● TASK ITEM:
What you return should match the data below exactly, with no pictures in it.

Dataset excerpts
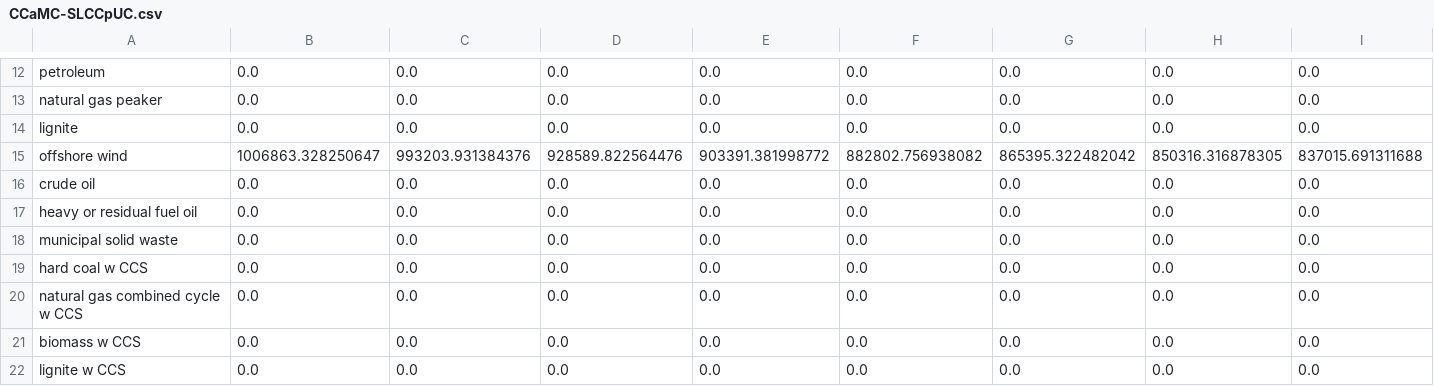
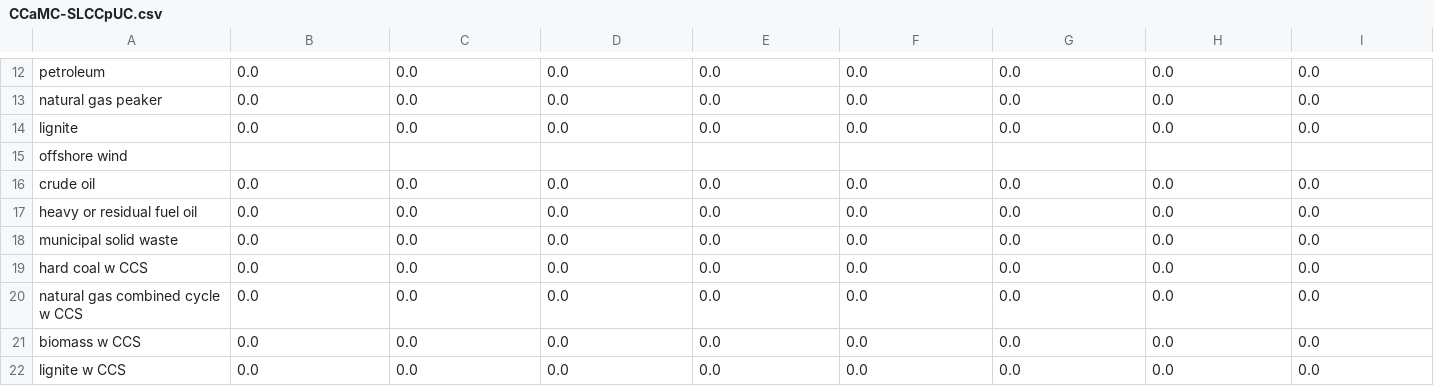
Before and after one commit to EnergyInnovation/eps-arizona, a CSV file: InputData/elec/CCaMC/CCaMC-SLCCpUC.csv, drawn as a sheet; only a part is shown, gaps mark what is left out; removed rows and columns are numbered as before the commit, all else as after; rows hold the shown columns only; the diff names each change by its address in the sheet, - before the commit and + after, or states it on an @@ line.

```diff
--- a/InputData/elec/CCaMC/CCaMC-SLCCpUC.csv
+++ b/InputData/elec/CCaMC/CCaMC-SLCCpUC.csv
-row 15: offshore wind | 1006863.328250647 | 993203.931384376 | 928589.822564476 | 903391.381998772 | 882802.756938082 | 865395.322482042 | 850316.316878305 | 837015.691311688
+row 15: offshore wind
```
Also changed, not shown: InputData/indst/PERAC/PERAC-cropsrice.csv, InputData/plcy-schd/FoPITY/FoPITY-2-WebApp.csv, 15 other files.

● WRITTEN SOLUTION:
Before and after one commit to EnergyInnovation/eps-arizona, a CSV file: InputData/elec/CCaMC/CCaMC-SLCCpUC.csv, drawn as a sheet; only a part is shown, gaps mark what is left out; removed rows and columns are numbered as before the commit, all else as after; rows hold the shown columns only; the diff names each change by its address in the sheet, - before the commit and + after, or states it on an @@ line.

```diff
--- a/InputData/elec/CCaMC/CCaMC-SLCCpUC.csv
+++ b/InputData/elec/CCaMC/CCaMC-SLCCpUC.csv
-row 15: offshore wind | 1006863.328250647 | 993203.931384376 | 928589.822564476 | 903391.381998772 | 882802.756938082 | 865395.322482042 | 850316.316878305 | 837015.691311688
+row 15: offshore wind
```
Also changed, not shown: InputData/indst/PERAC/PERAC-cropsrice.csv, InputData/plcy-schd/FoPITY/FoPITY-2-WebApp.csv, 15 other files.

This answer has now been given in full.